May 20, 2021
The Base Erosion and Anti-Abuse Tax: A Primer
The Base Erosion and Anti-Abuse Tax (BEAT) of the Tax Cuts and Jobs Act (TCJA) was designed to reduce the tax benefit of shifting income outside of the United States. Despite BEAT’s intention to protect the U.S. tax base, the base erosion that it targets may not be on the scale some estimates suggest and could be irrelevant to global firms. In a new primer, AAF’s Director of Fiscal Policy Gordon Gray explains what BEAT is and how to calculate BEAT liability.

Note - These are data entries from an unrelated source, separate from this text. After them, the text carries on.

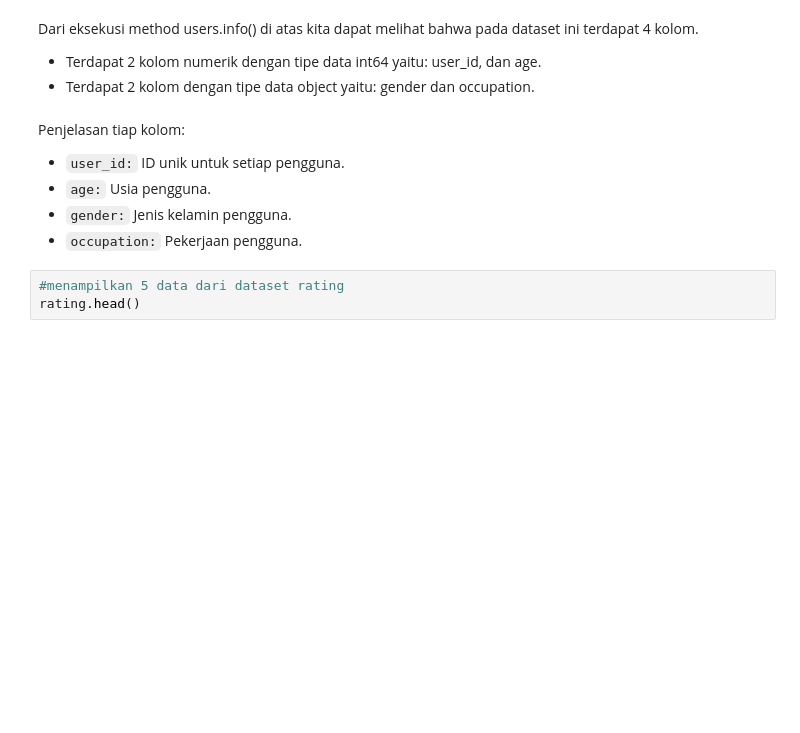
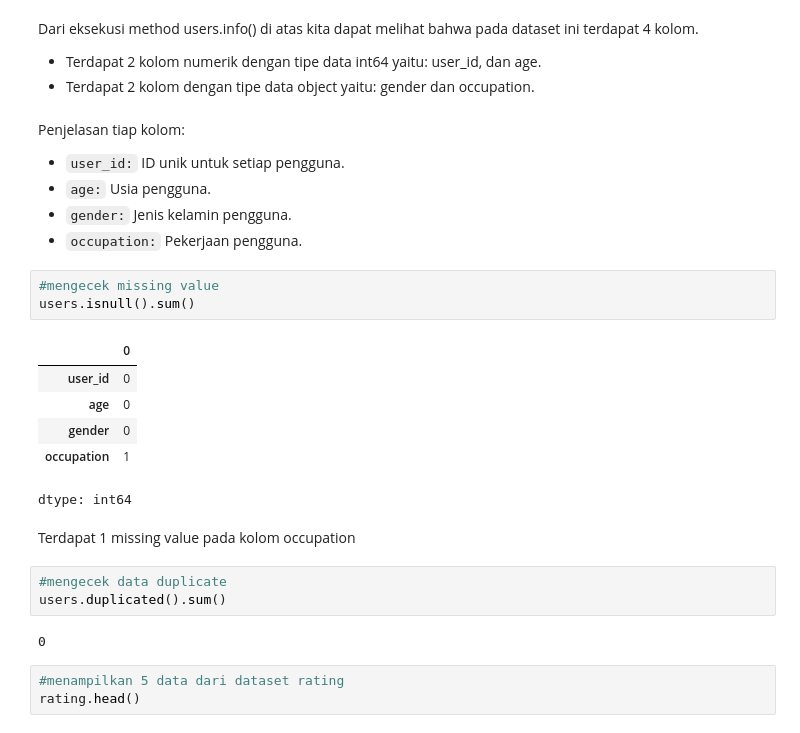
Before and after one commit to syfeigipcul45/machine-learning-terapan-sistem_rekomendasi, a Jupyter notebook: Machine_Learning_Terapan_Sistem_Rekomendasi.ipynb, the cells around one changed output. Saved outputs shown, nothing was run; the diff lists cells and outputs as text; blank space fills up the shorter version.

````diff
--- a/Machine_Learning_Terapan_Sistem_Rekomendasi.ipynb
+++ b/Machine_Learning_Terapan_Sistem_Rekomendasi.ipynb
@@ -169,6 +194,23 @@ Penjelasan tiap kolom:
 * ```age:``` Usia pengguna.
 * ```gender:``` Jenis kelamin pengguna.
 * ```occupation:``` Pekerjaan pengguna.
+# %%
+#mengecek missing value
+users.isnull().sum()
+# %% [output]
+|  | 0 |
+| user_id | 0 |
+| age | 0 |
+| gender | 0 |
+| occupation | 1 |
+dtype: int64
+# %% [markdown]
+Terdapat 1 missing value pada kolom occupation
+# %%
+#mengecek data duplicate
+users.duplicated().sum()
+# %% [output]
+0
 # %%
 #menampilkan 5 data dari dataset rating
 rating.head()
````
Also changed, not shown: parts of 13 cells of this notebook, 4 other files.
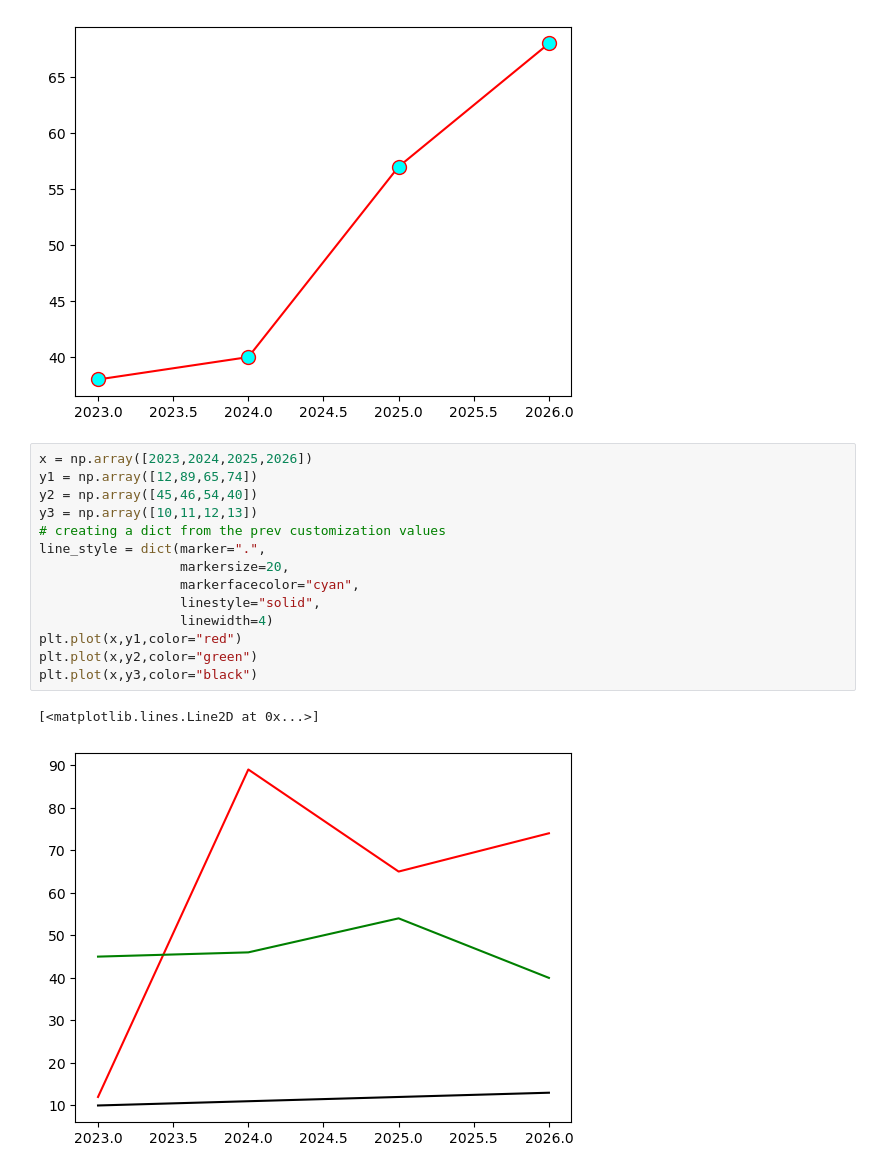
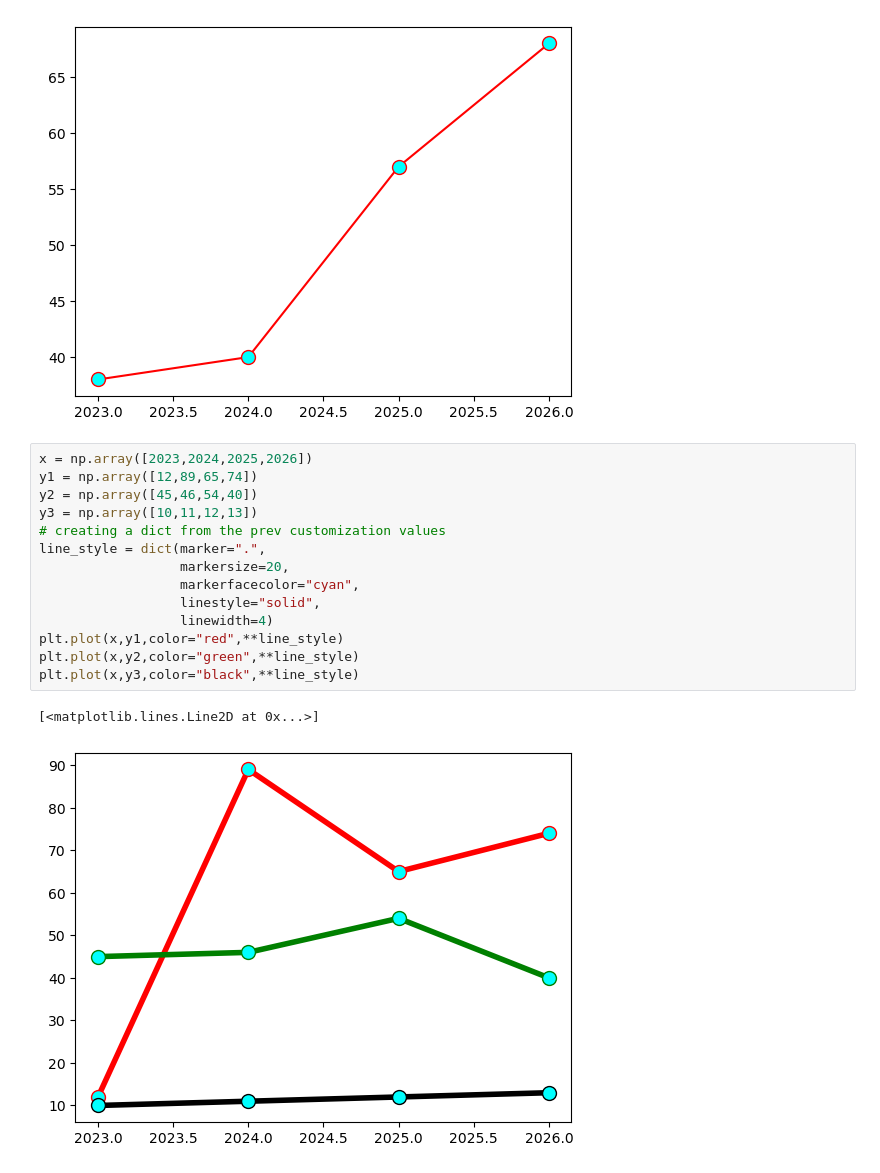
Before and after one commit to Himeshkar11/MATPLOTLIB, a Jupyter notebook: matplotlib.ipynb, the cells around one changed output. Drawn from its saved outputs; the diff is of its cells as text.

```diff
--- a/matplotlib.ipynb
+++ b/matplotlib.ipynb
@@ -206,17 +206,17 @@ plt.show()
 # %%
 x = np.array([2023,2024,2025,2026])
 y1 = np.array([12,89,65,74])
 y2 = np.array([45,46,54,40])
 y3 = np.array([10,11,12,13])
 # creating a dict from the prev customization values
 line_style = dict(marker=".",
                   markersize=20,
                   markerfacecolor="cyan",
                   linestyle="solid",
                   linewidth=4)
-plt.plot(x,y1,color="red")
-plt.plot(x,y2,color="green")
-plt.plot(x,y3,color="black")
+plt.plot(x,y1,color="red",**line_style)
+plt.plot(x,y2,color="green",**line_style)
+plt.plot(x,y3,color="black",**line_style)
 # %% [output]
 [<matplotlib.lines.Line2D at 0x...>]
-[figure, old version]
+[figure, new version]
```
Also changed, not shown: parts of 25 cells of this notebook, 1 other file.
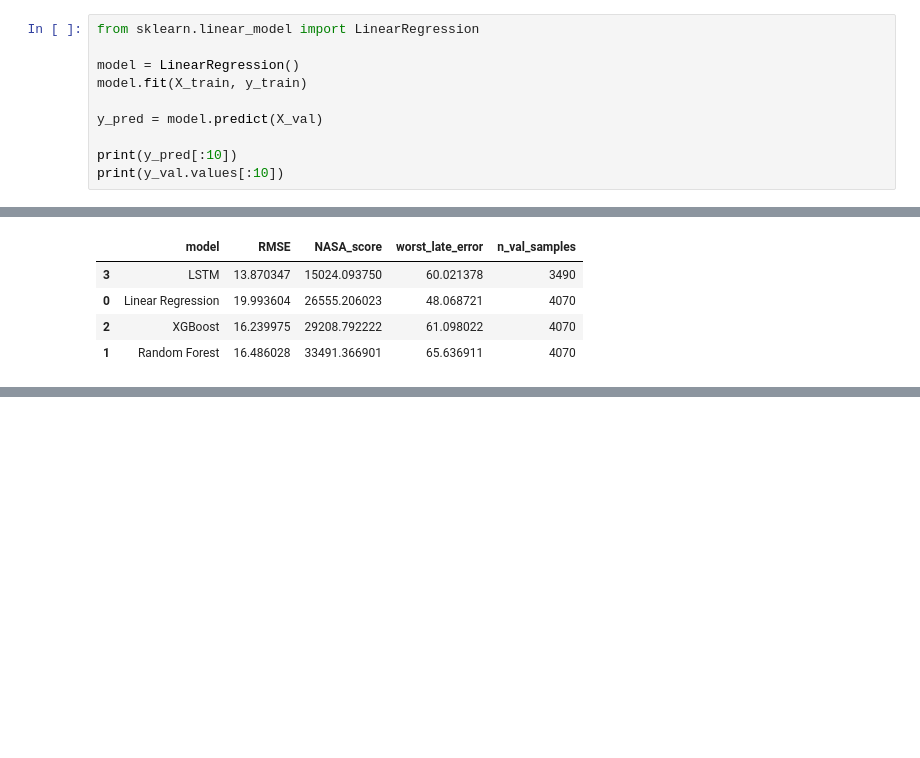
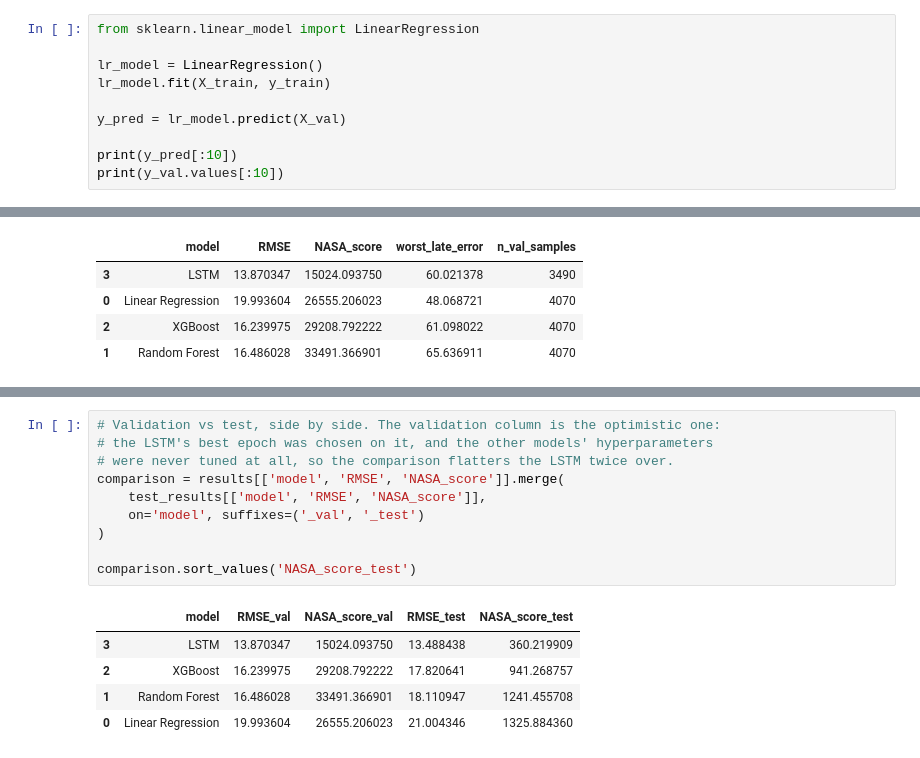
Before and after one commit to yusufsami9/predictive-maintenance-rul, a Jupyter notebook: notebooks/02_feature_engineering.ipynb, the cells around one changed output, grey strips where cells are left out. Drawn from its saved outputs; the diff is of its cells as text; blank space fills up the shorter version.

```diff
--- a/notebooks/02_feature_engineering.ipynb
+++ b/notebooks/02_feature_engineering.ipynb
@@ -187,10 +178,10 @@ print(X_train.shape, y_train.shape, X_val.shape, y_val.shape)
 # %%
 from sklearn.linear_model import LinearRegression
 
-model = LinearRegression()
-model.fit(X_train, y_train)
+lr_model = LinearRegression()
+lr_model.fit(X_train, y_train)
 
-y_pred = model.predict(X_val)
+y_pred = lr_model.predict(X_val)
 
 print(y_pred[:10])
 print(y_val.values[:10])
@@ -588,0 +688,16 @@ results.sort_values('NASA_score')
+# %%
+# Validation vs test, side by side. The validation column is the optimistic one:
+# the LSTM's best epoch was chosen on it, and the other models' hyperparameters
+# were never tuned at all, so the comparison flatters the LSTM twice over.
+comparison = results[['model', 'RMSE', 'NASA_score']].merge(
+    test_results[['model', 'RMSE', 'NASA_score']],
+    on='model', suffixes=('_val', '_test')
+)
+
+comparison.sort_values('NASA_score_test')
+# %% [output]
+|  | model | RMSE_val | NASA_score_val | RMSE_test | NASA_score_test |
+| 3 | LSTM | 13.870347 | 15024.093750 | 13.488438 | 360.219909 |
+| 2 | XGBoost | 16.239975 | 29208.792222 | 17.820641 | 941.268757 |
+| 1 | Random Forest | 16.486028 | 33491.366901 | 18.110947 | 1241.455708 |
+| 0 | Linear Regression | 19.993604 | 26555.206023 | 21.004346 | 1325.884360 |
```
Also changed, not shown: parts of 8 cells of this notebook.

The TCJA was an assemblage of individual, business, and international tax reforms. The international tax reforms are likely the most significant departures from past policy in the law but are somewhat complex and have been subject to prolonged regulatory refinement. The alphabet soup of international tax regimes established under the TCJA are designed to act in concert to balance a number of priorities including preserving the U.S. tax base while improving the climate for investment in the United States. Achieving these goals has required a carrot-and-stick approach – and the BEAT policy is the most conspicuous stick among the major international policies. Despite clearly targeting base erosion payments, it may be more of a policy in search of problem.